Use a GIF versus a JPEG!!!
So, you were just getting comfortable using acronyms such as AOL amd WWW. Even HTTP and HTML roll right off the tongue. Think you've really mastered the computer lingo? I thought I had until I decided to create my own webpage. I had to wade through a litany of new terms, such as...FTP, CGI, ASP, XML, SMTP and POP. Just when I thought I'd conquered them all, I realized it was just the beginning. If you really want your website to look professional you have to learn how to use images and if you want to use images you have to understand GIFs and JPEGs. I broke out my Photoshop5.5. and do you know what I discovered?...YOU DON'T HAVE TO BE A COMPUTER GENIUS TO...Use a GIF versus a JPEG!!!
The cardinal rule of web design is to make sure your web pages download quickly. A fast, basic website will win hands-down over a slow, beautiful website every time. Images are often to blame for slow downloads.
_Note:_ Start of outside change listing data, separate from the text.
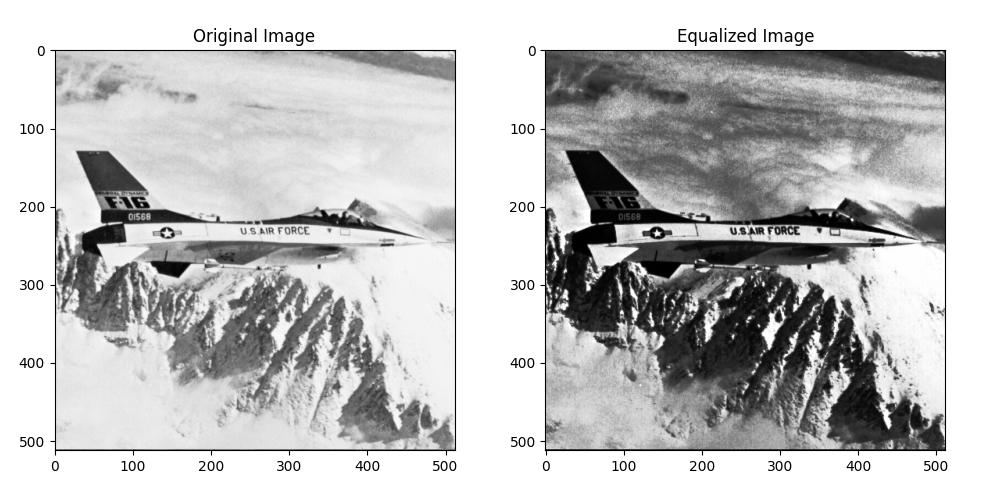
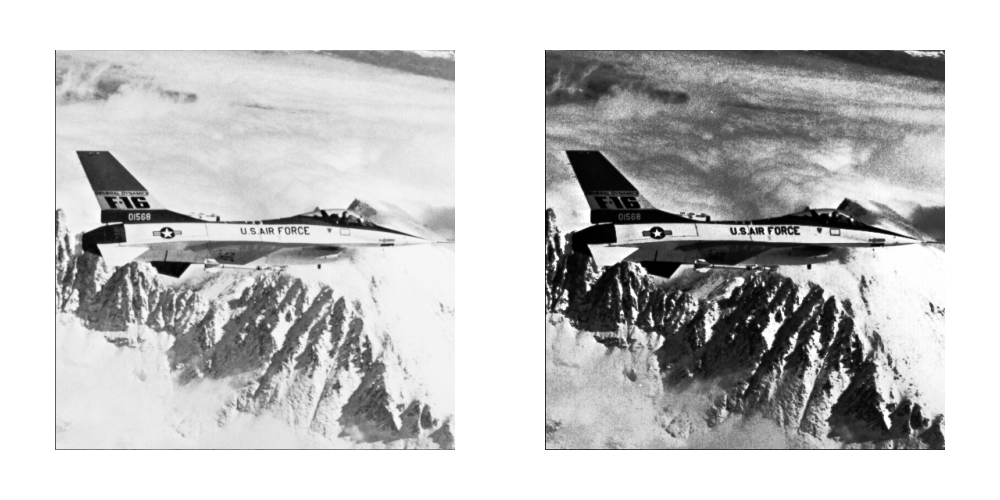
histogram_equalization cdf part needs to be corrected.

diff --git a/Photoshop/src/photoshop.py b/Photoshop/src/photoshop.py
@@ -188,8 +188,8 @@ class App(customtkinter.CTk):
         self.img = img_as_ubyte(io.imread(PATH + self.image_choice.get(), as_gray=True))
         self.negate_filter = 255 - self.img
         self.image_file_name = self.image_choice.get().split('.')[0]
-        # self.plot_image(self.img, title='Original', image_name='_'.join([self.image_file_name,'original.png']))
-        self.plot_image(self.negate_filter, title='Negate', image_name='_'.join([self.image_file_name,'negate.png']))
+        # self.plot_image(self.img, image_name='_'.join([self.image_file_name,'original.png']))
+        self.plot_image(self.negate_filter, image_name='_'.join([self.image_file_name,'negate.png']))
         self.display_image_function(''.join([PATH, self.image_file_name, '_negate.png']))
 
 
@@ -204,8 +204,8 @@ class App(customtkinter.CTk):
         self.img = img_as_ubyte(io.imread(PATH + self.image_choice.get(), as_gray=True))
         self.gamma_corrected = (self.img / 255) ** self.gamma * 255
         self.image_file_name = self.image_choice.get().split('.')[0]
-        # self.plot_image(self.img, title='Original', image_name='_'.join([self.image_file_name,'original.png']))
-        self.plot_image(self.gamma_corrected, title='Gamma corrected', image_name='_'.join([self.image_file_name,'gamma_corrected.png']))
+        # self.plot_image(self.img, image_name='_'.join([self.image_file_name,'original.png']))
+        self.plot_image(self.gamma_corrected,  image_name='_'.join([self.image_file_name,'gamma_corrected.png']))
         self.display_image_function(''.join([PATH, self.image_file_name, '_gamma_corrected.png']))
 
     def log_transformation_filter(self):
@@ -216,8 +216,8 @@ class App(customtkinter.CTk):
         self.img = img_as_ubyte(io.imread(PATH + self.image_choice.get(), as_gray=True))
         self.log_corrected = self.c * np.log(1 + self.img)
         self.image_file_name = self.image_choice.get().split('.')[0]
-        # self.plot_image(self.img, title='Original', image_name='_'.join([self.image_file_name,'original.png']))
-        self.plot_image(self.log_corrected, title='Logarithmic transformation', image_name='_'.join([self.image_file_name,'logarithmic_corrected.png']))
+        # self.plot_image(self.img, image_name='_'.join([self.image_file_name,'original.png']))
+        self.plot_image(self.log_corrected, image_name='_'.join([self.image_file_name,'logarithmic_corrected.png']))
         self.display_image_function(''.join([PATH, self.image_file_name, '_logarithmic_corrected.png']))
 
     def gray_filter(self):
@@ -255,12 +255,28 @@ class App(customtkinter.CTk):
                 # Set the grayscale value in the img_gray array
                 self.img_gray[y, x] = self.gray_value
 
+
+        # self.image_file_name = self.image_choice.get().split('.')[0]
+
+        fig, axes = plt.subplots(1, 2, figsize=(10, 5), facecolor='none')
+        fig.subplots_adjust(left=0.05, right=0.95, bottom=0.1, top=0.9, wspace=0.2)
+
+        axes[0].imshow(self.img)
+        axes[1].imshow(self.img_gray, cmap='gray')
+        axes[0].axis('off')
+        axes[1].axis('off')
+        axes[0].set_title('')
+        axes[1].set_title('')
         self.image_file_name = self.image_choice.get().split('.')[0]
-        # self.plot_image(self.img, title='Original', image_name='_'.join([self.image_file_name,'original.png']))
-        self.plot_image(self.img_gray, title='Logarithmic transformation', image_name='_'.join([self.image_file_name,'gray.png']))
+        self.image_path = ''.join([PATH, self.image_file_name,'_gray.png'])
+        plt.savefig(self.image_path)
+
+        self.plot_image(self.img_gray, image_name='_'.join([self.image_file_name,'gray_only.png']))
         self.display_image_function(''.join([PATH, self.image_file_name, '_gray.png']))
 
+
     def histogram_maker(self):
+        print('Path: ', PATH + self.image_choice.get())
         self.img = img_as_ubyte(io.imread(PATH + self.image_choice.get(), as_gray=True))
         self.img_min, self.img_max = self.img.min(), self.img.max()
         # Create an empty dictionary to store pixel value counts
@@ -282,6 +298,10 @@ class App(customtkinter.CTk):
         plt.xlabel("Pixel Values")
         plt.ylabel("Frequency")
         plt.bar(self.pixel_values, self.counts_list)
+        plt.xlabel("Pixel Values")
+        plt.ylabel("Frequency")
+        plt.bar(self.pixel_values, self.counts_list)
+
         self.image_file_name = self.image_choice.get().split('.')[0]
         self.image_path = ''.join([PATH, self.image_file_name,'_histogram.png'])
         plt.savefig(self.image_path)
@@ -298,22 +318,25 @@ class App(customtkinter.CTk):
         cdf_mapped = np.round(cdf_normalized * 255).astype(np.uint8)
 
         # Map each pixel value to its new value using the CDF
-        img_equalized = np.interp(self.img.flatten(), self.bins[:-1], cdf_mapped)
+        self.img_equalized = np.interp(self.img.flatten(), self.bins[:-1], cdf_mapped)
 
         # Reshape the equalized image and convert it back to 8-bit unsigned integer
-        img_equalized = img_equalized.reshape(self.img.shape).astype(np.uint8)
+        self.img_equalized = self.img_equalized.reshape(self.img.shape).astype(np.uint8)
 
         # Display the original and equalized images side by side
-        fig, axes = plt.subplots(1, 2, figsize=(10, 5))
+        fig, axes = plt.subplots(1, 2, figsize=(10, 5), facecolor='none')
         fig.subplots_adjust(left=0.05, right=0.95, bottom=0.1, top=0.9, wspace=0.2)
         axes[0].imshow(self.img, cmap='gray')
-        axes[0].set_title('Original Image')
-        axes[1].imshow(img_equalized, cmap='gray')
-        axes[1].set_title('Equalized Image')
+        axes[1].imshow(self.img_equalized, cmap='gray')
+        axes[0].axis('off')
+        axes[1].axis('off')
+        axes[0].set_title('')
+        axes[1].set_title('')
 
         self.image_file_name = self.image_choice.get().split('.')[0]
         self.image_path = ''.join([PATH, self.image_file_name,'_equalization.png'])
         plt.savefig(self.image_path)
+        self.plot_image(self.img_equalized, image_name='_'.join([self.image_file_name,'equalization_only.png']))
         self.display_image_function(''.join([PATH, self.image_file_name, '_equalization.png']))
 
 
@@ -333,8 +356,7 @@ class App(customtkinter.CTk):
 
 
 
-    def plot_image(self, image, cmap_value:str = 'Greys_r', title: str = '', image_name:str = ''):
-        plt.title(title)
+    def plot_image(self, image, cmap_value:str = 'Greys_r', image_name:str = ''):
         image_name = PATH + image_name
         plt.imsave(image_name, image, cmap=cmap_value)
Before using an image or several images on a page, you will need to "compress" the images so they take up as little file size as possible. In fact, your whole web page, including images should probably not exceed 40k (kilobytes). Two universally used Internet Graphics formats are GIF and JPEG. There are differences between the two worth learning.
GIF: GIF stands for Graphics Interchange Format, and is pronounced with a hard "g" as in "gh-i-f" (though some people pronounce it with a soft "g" as in "j-i-f." That distinction could warrant an article of its own!) A GIF is a "lossless" format which means the program that creates a GIF compresses the original image so that it does not lose any data. A GIF uses a simple substitution method of compression, which, to mere mortals, means that a flat colored image (with lots of repetition) will compress better than a more complex, non-repetitive image. The bottom line is that large areas of pixels that are all exactly the same color are compressed very efficiently by GIF.
JPEG stands for Joint Photographic Experts Group, the original name of the committee
that wrote the standard, and is pronounced "jay-peg." JPEG is a "lossy"
format which means that the decompressed image isn't quite the same as the original.
Basically, a JPEG saves space by throwing away parts of the image. A JPEG achieves
much greater compression than is possible with "lossless" methods
like a GIF. JPEG is designed to be read by the inexact human eye. Thus, JPEG
is intended for compressing images that will be looked at by humans, not machines.
Small errors introduced by JPEG are virtually undetectable by the naked eye.
NOTE: The human eye is more sensitive to brightness (gray scale data) variations
than to hue variations. JPEGs can compress the hue variations more.
The degree of "lossiness" can be varied by adjusting compression parameters. This means that you can trade off file size for image quality. You can make "extremely" small files if you don't mind poor quality and conversely, if you aren't happy with the output quality, you can lessen the compression settings to increase the output quality.
When to Use GIF Format
to Use JPEG Format
Copyright © 2000-2001 Marlene Hollander. All rights reserved.